Why Hotels and Nursing Homes Prove Especially Vulnerable to Inaccurate Taxation
"The most valuable asset the team would acquire through that contract would be a continued association with the Derek Jeter name, a brand in which the team has invested a great deal. The Yankees' challenge in reaching a new contract with Jeter, recently accomplished, indeed echoes the difficulty faced by many municipal assessors in valuing properties that are as much business as they are parcels of real estate."
Tax laws across the United States typically prohibit assessors from including intangible assets such as good will, franchise value or business value in a property tax assessment. Only tangible real and personal property may be placed on assessment rolls. But taxpayers and assessors alike sometimes have difficulty differentiating between tangibles and intangibles.
That's understandable on the part of taxpayers who may need to include intangibles in their calculations when buying or selling a hotel, nursing home or assisted-care property. For purposes other than property taxes, intangibles often are part of a property's overall value. Indeed, rivers of ink in appraisal and valuation literature—not to mention judicial rulings— have been devoted to the issue of intangibles.
Unfortunately, many assessors don't fully understand how to exclude these non-taxable elements from their calculations, either. For the unwary property owner, the resulting overassessment can result in an equally overstated tax bill. One way to gain a clearer perspective on the degree to which intangible assets can affect value is to turn our lenses on another field entirely—a baseball field, in fact. On Nov. 10, 2010, sports columnist Richard Sandomir presented an illuminating look at the talents of the New York Yankees' redoubtable shortstop, Derek Jeter, in an article for the New York Times. "The Yankees would not quite be the Yankees if (Derek Jeter) suited up with another team," Sandomir noted. The writer contended that Jeter adds substantially to the Yankees' overall value, much in the same way, it can be argued, that a respected brand boosts the worth of a hotel. Without Jeter's headline-grabbing performances, the team would be less valuable, just as an unflagged hotel is likely to be less valuable than its branded competitor.
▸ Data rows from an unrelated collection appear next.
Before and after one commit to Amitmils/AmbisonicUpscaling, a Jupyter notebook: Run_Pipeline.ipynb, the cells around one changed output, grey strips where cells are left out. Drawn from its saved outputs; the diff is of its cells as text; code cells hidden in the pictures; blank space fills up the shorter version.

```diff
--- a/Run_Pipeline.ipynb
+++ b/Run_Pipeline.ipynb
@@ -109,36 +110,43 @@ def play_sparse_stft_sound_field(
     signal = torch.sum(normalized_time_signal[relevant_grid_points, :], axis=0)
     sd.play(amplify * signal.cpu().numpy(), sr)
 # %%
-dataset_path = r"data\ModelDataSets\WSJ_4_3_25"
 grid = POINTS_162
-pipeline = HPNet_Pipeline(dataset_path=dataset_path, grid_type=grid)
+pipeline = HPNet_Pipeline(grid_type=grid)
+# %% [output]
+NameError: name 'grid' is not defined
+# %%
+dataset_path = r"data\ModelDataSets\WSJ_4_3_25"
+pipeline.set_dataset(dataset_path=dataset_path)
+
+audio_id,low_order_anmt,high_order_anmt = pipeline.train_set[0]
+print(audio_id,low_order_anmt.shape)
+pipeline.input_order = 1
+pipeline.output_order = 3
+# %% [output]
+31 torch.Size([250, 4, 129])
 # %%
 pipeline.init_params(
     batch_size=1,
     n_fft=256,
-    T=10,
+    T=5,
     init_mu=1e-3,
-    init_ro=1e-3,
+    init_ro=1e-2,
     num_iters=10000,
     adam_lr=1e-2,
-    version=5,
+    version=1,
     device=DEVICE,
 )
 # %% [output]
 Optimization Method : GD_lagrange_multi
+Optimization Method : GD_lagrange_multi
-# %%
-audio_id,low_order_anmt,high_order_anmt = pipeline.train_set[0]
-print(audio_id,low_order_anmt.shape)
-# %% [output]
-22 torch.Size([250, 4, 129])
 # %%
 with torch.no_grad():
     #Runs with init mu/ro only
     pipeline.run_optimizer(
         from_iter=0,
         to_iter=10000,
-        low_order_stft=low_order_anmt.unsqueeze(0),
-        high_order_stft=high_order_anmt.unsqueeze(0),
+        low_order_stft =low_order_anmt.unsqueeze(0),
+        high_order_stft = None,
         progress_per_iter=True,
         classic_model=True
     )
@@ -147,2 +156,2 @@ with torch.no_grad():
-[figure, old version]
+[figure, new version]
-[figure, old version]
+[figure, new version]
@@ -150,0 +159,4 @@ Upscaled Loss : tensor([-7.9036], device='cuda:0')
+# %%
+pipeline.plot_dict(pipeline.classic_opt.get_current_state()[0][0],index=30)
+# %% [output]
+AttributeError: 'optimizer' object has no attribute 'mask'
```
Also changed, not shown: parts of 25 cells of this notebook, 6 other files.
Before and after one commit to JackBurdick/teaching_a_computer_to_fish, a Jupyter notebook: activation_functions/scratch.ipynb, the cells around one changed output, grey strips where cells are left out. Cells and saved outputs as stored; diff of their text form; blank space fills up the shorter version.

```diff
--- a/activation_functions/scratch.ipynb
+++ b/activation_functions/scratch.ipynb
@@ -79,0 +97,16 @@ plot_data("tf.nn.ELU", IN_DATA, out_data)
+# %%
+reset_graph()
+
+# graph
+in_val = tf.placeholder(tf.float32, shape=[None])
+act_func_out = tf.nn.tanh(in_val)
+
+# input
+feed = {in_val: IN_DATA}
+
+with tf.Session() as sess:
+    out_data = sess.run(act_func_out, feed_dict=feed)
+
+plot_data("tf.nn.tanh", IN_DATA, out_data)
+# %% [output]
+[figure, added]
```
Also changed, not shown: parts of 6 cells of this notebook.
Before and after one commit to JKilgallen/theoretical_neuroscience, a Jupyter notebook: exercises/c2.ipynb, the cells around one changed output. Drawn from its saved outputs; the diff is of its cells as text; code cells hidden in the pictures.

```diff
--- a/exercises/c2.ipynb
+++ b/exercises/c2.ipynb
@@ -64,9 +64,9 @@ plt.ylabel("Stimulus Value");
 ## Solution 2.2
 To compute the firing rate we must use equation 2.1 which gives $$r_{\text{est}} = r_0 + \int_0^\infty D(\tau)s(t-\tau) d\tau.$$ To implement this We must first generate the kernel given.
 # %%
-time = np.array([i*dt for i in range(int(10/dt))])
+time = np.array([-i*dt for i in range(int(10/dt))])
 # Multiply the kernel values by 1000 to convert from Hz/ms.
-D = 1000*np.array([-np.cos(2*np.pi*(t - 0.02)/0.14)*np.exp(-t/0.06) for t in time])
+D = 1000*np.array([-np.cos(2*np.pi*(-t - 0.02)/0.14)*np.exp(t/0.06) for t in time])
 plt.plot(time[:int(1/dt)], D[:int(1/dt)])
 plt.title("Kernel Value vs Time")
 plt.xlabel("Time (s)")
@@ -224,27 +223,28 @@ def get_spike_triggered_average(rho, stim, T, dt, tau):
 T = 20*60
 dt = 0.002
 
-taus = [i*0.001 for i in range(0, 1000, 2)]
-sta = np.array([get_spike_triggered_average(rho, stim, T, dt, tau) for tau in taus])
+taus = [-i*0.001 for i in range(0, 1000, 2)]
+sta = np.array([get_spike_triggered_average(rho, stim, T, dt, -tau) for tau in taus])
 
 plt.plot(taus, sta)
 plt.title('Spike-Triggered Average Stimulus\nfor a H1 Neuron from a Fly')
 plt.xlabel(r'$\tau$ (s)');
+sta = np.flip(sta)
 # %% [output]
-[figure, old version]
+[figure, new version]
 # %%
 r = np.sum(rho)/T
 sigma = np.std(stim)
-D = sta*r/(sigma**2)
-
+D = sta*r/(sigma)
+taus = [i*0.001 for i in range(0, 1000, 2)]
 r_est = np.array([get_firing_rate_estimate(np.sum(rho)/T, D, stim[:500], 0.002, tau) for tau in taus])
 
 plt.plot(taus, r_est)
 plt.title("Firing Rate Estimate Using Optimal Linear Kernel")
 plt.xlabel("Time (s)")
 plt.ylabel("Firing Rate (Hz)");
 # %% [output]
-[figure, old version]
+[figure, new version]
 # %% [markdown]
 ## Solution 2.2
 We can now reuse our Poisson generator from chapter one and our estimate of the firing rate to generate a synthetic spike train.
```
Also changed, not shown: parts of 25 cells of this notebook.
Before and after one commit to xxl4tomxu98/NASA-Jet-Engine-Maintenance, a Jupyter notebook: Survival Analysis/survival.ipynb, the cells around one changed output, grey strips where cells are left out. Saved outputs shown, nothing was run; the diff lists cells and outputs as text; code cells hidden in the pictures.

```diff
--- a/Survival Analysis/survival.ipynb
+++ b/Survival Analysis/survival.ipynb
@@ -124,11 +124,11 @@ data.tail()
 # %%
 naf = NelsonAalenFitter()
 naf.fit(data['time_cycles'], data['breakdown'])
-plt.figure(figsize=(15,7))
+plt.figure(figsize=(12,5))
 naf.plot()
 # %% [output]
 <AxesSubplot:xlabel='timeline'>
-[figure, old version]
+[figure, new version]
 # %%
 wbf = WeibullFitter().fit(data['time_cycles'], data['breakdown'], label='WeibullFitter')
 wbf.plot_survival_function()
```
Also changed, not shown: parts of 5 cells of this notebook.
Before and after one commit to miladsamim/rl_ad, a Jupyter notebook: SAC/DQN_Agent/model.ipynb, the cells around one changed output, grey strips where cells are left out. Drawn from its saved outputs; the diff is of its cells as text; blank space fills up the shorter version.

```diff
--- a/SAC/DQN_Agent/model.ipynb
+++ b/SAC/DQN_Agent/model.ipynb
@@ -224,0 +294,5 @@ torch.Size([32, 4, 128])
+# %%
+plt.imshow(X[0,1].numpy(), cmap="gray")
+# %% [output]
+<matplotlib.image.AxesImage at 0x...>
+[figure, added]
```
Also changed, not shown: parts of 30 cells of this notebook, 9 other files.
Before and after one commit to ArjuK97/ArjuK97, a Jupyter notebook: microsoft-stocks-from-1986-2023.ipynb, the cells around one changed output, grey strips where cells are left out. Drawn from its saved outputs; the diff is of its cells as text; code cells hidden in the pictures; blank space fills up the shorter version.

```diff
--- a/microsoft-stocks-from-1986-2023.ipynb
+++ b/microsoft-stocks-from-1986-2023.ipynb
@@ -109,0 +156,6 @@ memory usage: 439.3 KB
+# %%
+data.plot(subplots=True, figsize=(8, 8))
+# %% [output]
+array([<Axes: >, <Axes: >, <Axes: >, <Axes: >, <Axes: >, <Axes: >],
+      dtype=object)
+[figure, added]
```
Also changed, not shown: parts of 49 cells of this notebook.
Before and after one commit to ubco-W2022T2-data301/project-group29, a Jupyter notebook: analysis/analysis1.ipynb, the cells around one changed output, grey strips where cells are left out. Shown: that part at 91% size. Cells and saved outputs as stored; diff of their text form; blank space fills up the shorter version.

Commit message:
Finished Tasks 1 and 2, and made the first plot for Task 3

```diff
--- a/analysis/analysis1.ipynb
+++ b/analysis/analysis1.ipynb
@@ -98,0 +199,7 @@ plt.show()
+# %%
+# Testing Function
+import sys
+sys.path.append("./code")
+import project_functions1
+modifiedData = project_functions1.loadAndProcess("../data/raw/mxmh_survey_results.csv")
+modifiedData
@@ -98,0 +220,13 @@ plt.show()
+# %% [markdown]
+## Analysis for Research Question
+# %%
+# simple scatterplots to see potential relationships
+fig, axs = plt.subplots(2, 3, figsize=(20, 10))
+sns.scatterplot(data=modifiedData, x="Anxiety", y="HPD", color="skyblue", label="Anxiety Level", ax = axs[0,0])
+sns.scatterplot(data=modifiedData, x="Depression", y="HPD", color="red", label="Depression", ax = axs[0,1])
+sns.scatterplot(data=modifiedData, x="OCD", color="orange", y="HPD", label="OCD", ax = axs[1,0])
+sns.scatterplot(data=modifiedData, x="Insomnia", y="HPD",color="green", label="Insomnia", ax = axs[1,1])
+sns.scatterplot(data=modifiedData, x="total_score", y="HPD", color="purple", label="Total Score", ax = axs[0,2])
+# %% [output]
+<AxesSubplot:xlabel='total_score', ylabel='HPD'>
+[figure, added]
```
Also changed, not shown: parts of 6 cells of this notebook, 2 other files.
Sandomir quoted a business consultant who observed that Jeter's playing, were he less celebrated, might be worth $10 million a year. But as an iconic draw for ticket sales, Jeter's value to the team is closer to $20 million each year. The Yankee captain's "value as a brand builder," the expert noted, not merely as a hitter or infielder, is what drives his intangible worth differential, again, very much like the business value inherent in a well-managed hotel or convalescent facility.
With Jeter's lengthy contract concluded, it would be foolish for the Yankees not to sign him up again as he enters free agency, even though his baseball skills have eroded, the expert opined. The most valuable asset the team would acquire through that contract would be a continued association with the Derek Jeter name, a brand in which the team has invested a great deal. The Yankees' challenge in reaching a new contract with Jeter, recently accomplished, indeed echoes the difficulty faced by many municipal assessors in valuing properties that are as much business as they are parcels of real estate.
After years of resistance from taxpayers and their attorneys, it seems taxing authorities in the United States are getting the message about intangible assets. It now appears that the majority of assessors recognize that the net operating income generated by a hotel, as an example, does not result exclusively from its real estate value. In fact, the management expertise—which drives revenues from non-occupancy hospitality services such as food service, special events and recreation revenues—is an asset independent of and severable from the real estate itself.
Similarly, the intensive services furnished to the patients of long-term-care convalescent facilities are distinct from the property in which those services operate. Indeed, nursing and medical care, meals and rehabilitation produce revenues that have little to do with the real property and should not be capitalized when the health-care facility is valued using an income methodology.
There is case law to provide examples of the correct way to value commercial real estate without inflating taxable value by rolling intangible assets into the equation. Taxpayers interested in doing a little research will find one court's approach toward the separation of intangibles and the valuation of health-care real property in the case of Avon Realty L.L.C. v. Town of Avon, decided in 2006 by the Superior Court of Connecticut, Judicial District of New Britain. In that case, the owner of the Avon Convalescent Home, a 120-bed skilled nursing facility, appealed an assessed value in excess of $5 million on the grounds that the assessor hadn't deducted sufficient value attributable to intangible assets from the business's overall value. Upon review, the court deemed the value to be a little more than $4 million, supporting the taxpayer's appeal.
A thorough understanding of the issues and methodologies involved in properly differentiating and valuing tangibles and intangibles marks the difference between fair and excessive property tax assessments for hotels, nursing homes and assisted-care facilities.